### LISTED RECORDS ###

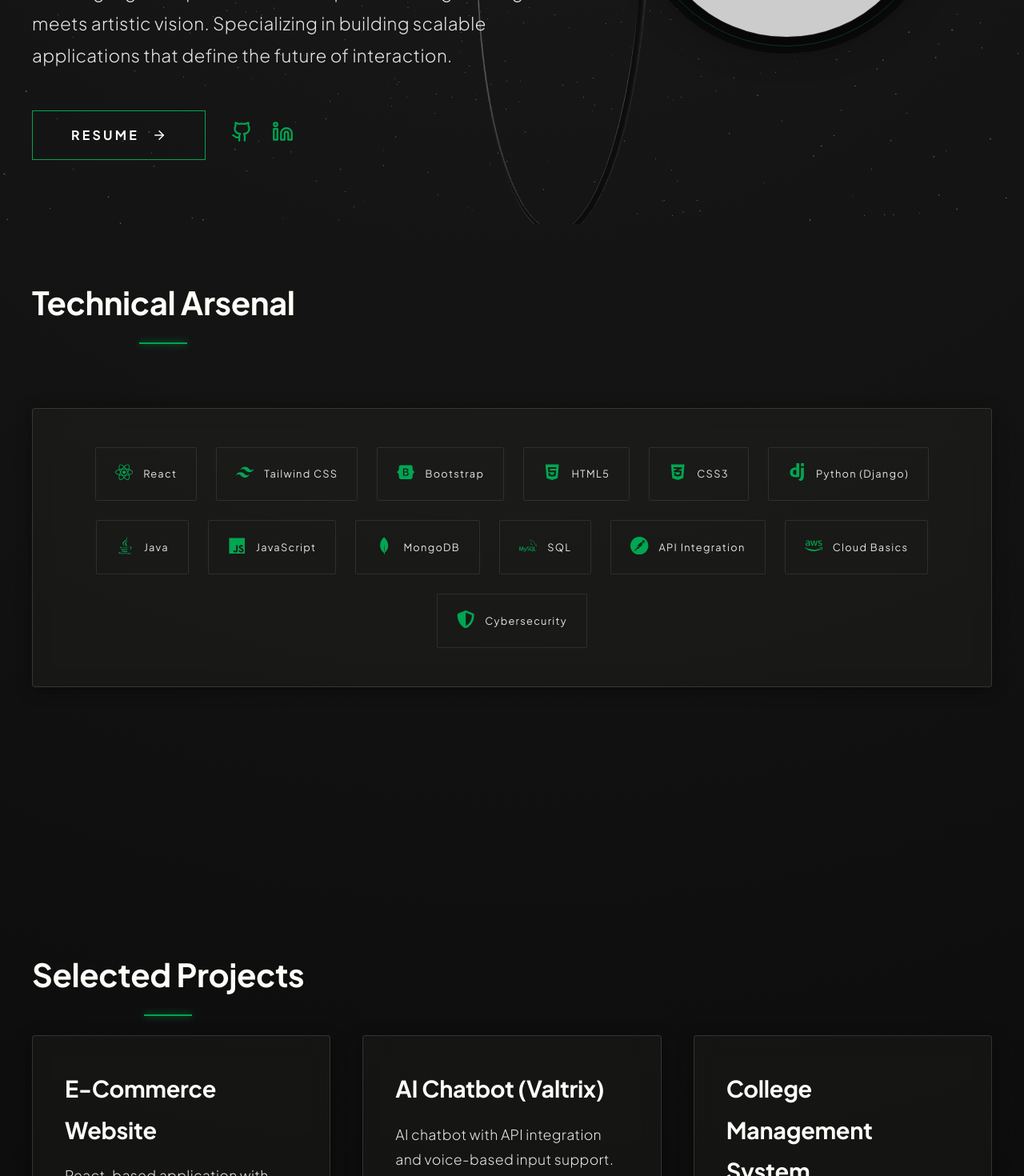
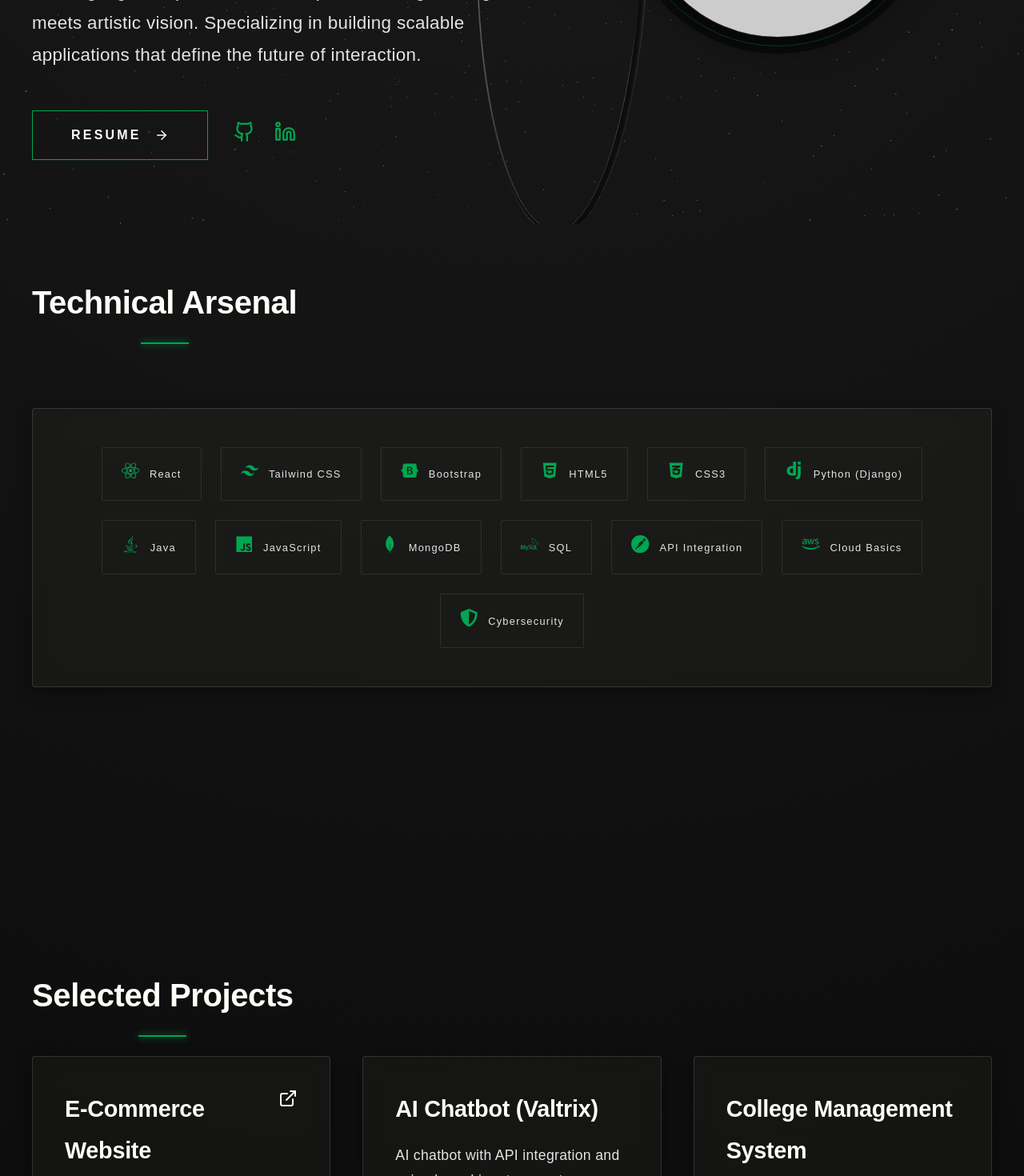
Before and after one commit to MATHESH-yeg/portfolio, a React (Vite) app: page / in a window 1280 px wide. Shown: the part 520-1990 px from the top of the page at 80% size. Built offline with nearby package versions, Linux system fonts and the light colour scheme.

Commit message:
add projrct and resume

```diff
--- a/index.html
+++ b/index.html
@@ -9,9 +9,7 @@
     <!-- Font Awesome -->
     <link rel="stylesheet" href="https://cdnjs.cloudflare.com/ajax/libs/font-awesome/6.4.0/css/all.min.css">
     <!-- Luxury Fonts -->
-    <link
-        href="https://fonts.googleapis.com/css2?family=Plus+Jakarta+Sans:ital,wght@0,200;0,300;0,400;0,500;0,600;0,700;0,800;1,400&display=swap"
-        rel="stylesheet">
+
     <!-- Three.js -->
 </head>
 
--- a/src/App.jsx
+++ b/src/App.jsx
@@ -87,7 +87,8 @@ const App = () => {
         {
             title: "E-Commerce Website",
             desc: "React-based application with cart, payment, and order workflow.",
-            tags: ["React", "Payment Gateway"]
+            tags: ["React", "Payment Gateway"],
+            link: "https://grocery-shop-red-delta.vercel.app"
         },
         {
             title: "AI Chatbot (Valtrix)",
@@ -144,7 +145,7 @@ const App = () => {
                             </p>
 
                             <div className="hero-actions" style={{ display: 'flex', gap: '2rem', marginTop: '2rem', alignItems: 'center' }}>
-                                <a href="#contact" className="cta-btn" style={{ textDecoration: 'none', display: 'flex', alignItems: 'center', gap: '1rem' }}>
+                                <a href="https://drive.google.com/file/d/1Url1raNnQtz2GDLR540Ic80eXmctKhSy/view?usp=drive_link" className="cta-btn" style={{ textDecoration: 'none', display: 'flex', alignItems: 'center', gap: '1rem' }}>
                                     Resume <ArrowRight size={18} />
                                 </a>
                                 <div style={{ display: 'flex', gap: '1.5rem', alignItems: 'center' }}>
@@ -205,7 +206,14 @@ const App = () => {
                                 style={{ padding: '2.5rem', display: 'flex', flexDirection: 'column', justifyContent: 'space-between' }}
                             >
                                 <div>
-                                    <h3 style={{ fontSize: '1.8rem', marginBottom: '1rem', fontWeight: 700 }}>{project.title}</h3>
+                                    <div style={{ display: 'flex', justifyContent: 'space-between', alignItems: 'flex-start' }}>
+                                        <h3 style={{ fontSize: '1.8rem', marginBottom: '1rem', fontWeight: 700 }}>{project.title}</h3>
+                                        {project.link && (
+                                            <a href={project.link} target="_blank" rel="noopener noreferrer" style={{ color: 'var(--primary)', transition: '0.3s' }}>
+                                                <ExternalLink size={24} />
+                                            </a>
+                                        )}
+                                    </div>
                                     <p style={{ fontSize: '1.1rem', marginBottom: '2rem', color: 'var(--text-muted)' }}>{project.desc}</p>
                                 </div>
                                 <div className="skill-tags" style={{ gap: '0.8rem' }}>
```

###

Please make an exact copy of the whole listing and leave out its pictures.

**WORKED SOLUTION:**
Before and after one commit to MATHESH-yeg/portfolio, a React (Vite) app: page / in a window 1280 px wide. Shown: the part 520-1990 px from the top of the page at 80% size. Built offline with nearby package versions, Linux system fonts and the light colour scheme.

Commit message:
add projrct and resume

```diff
--- a/index.html
+++ b/index.html
@@ -9,9 +9,7 @@
     <!-- Font Awesome -->
     <link rel="stylesheet" href="https://cdnjs.cloudflare.com/ajax/libs/font-awesome/6.4.0/css/all.min.css">
     <!-- Luxury Fonts -->
-    <link
-        href="https://fonts.googleapis.com/css2?family=Plus+Jakarta+Sans:ital,wght@0,200;0,300;0,400;0,500;0,600;0,700;0,800;1,400&display=swap"
-        rel="stylesheet">
+
     <!-- Three.js -->
 </head>
 
--- a/src/App.jsx
+++ b/src/App.jsx
@@ -87,7 +87,8 @@ const App = () => {
         {
             title: "E-Commerce Website",
             desc: "React-based application with cart, payment, and order workflow.",
-            tags: ["React", "Payment Gateway"]
+            tags: ["React", "Payment Gateway"],
+            link: "https://grocery-shop-red-delta.vercel.app"
         },
         {
             title: "AI Chatbot (Valtrix)",
@@ -144,7 +145,7 @@ const App = () => {
                             </p>
 
                             <div className="hero-actions" style={{ display: 'flex', gap: '2rem', marginTop: '2rem', alignItems: 'center' }}>
-                                <a href="#contact" className="cta-btn" style={{ textDecoration: 'none', display: 'flex', alignItems: 'center', gap: '1rem' }}>
+                                <a href="https://drive.google.com/file/d/1Url1raNnQtz2GDLR540Ic80eXmctKhSy/view?usp=drive_link" className="cta-btn" style={{ textDecoration: 'none', display: 'flex', alignItems: 'center', gap: '1rem' }}>
                                     Resume <ArrowRight size={18} />
                                 </a>
                                 <div style={{ display: 'flex', gap: '1.5rem', alignItems: 'center' }}>
@@ -205,7 +206,14 @@ const App = () => {
                                 style={{ padding: '2.5rem', display: 'flex', flexDirection: 'column', justifyContent: 'space-between' }}
                             >
                                 <div>
-                                    <h3 style={{ fontSize: '1.8rem', marginBottom: '1rem', fontWeight: 700 }}>{project.title}</h3>
+                                    <div style={{ display: 'flex', justifyContent: 'space-between', alignItems: 'flex-start' }}>
+                                        <h3 style={{ fontSize: '1.8rem', marginBottom: '1rem', fontWeight: 700 }}>{project.title}</h3>
+                                        {project.link && (
+                                            <a href={project.link} target="_blank" rel="noopener noreferrer" style={{ color: 'var(--primary)', transition: '0.3s' }}>
+                                                <ExternalLink size={24} />
+                                            </a>
+                                        )}
+                                    </div>
                                     <p style={{ fontSize: '1.1rem', marginBottom: '2rem', color: 'var(--text-muted)' }}>{project.desc}</p>
                                 </div>
                                 <div className="skill-tags" style={{ gap: '0.8rem' }}>
```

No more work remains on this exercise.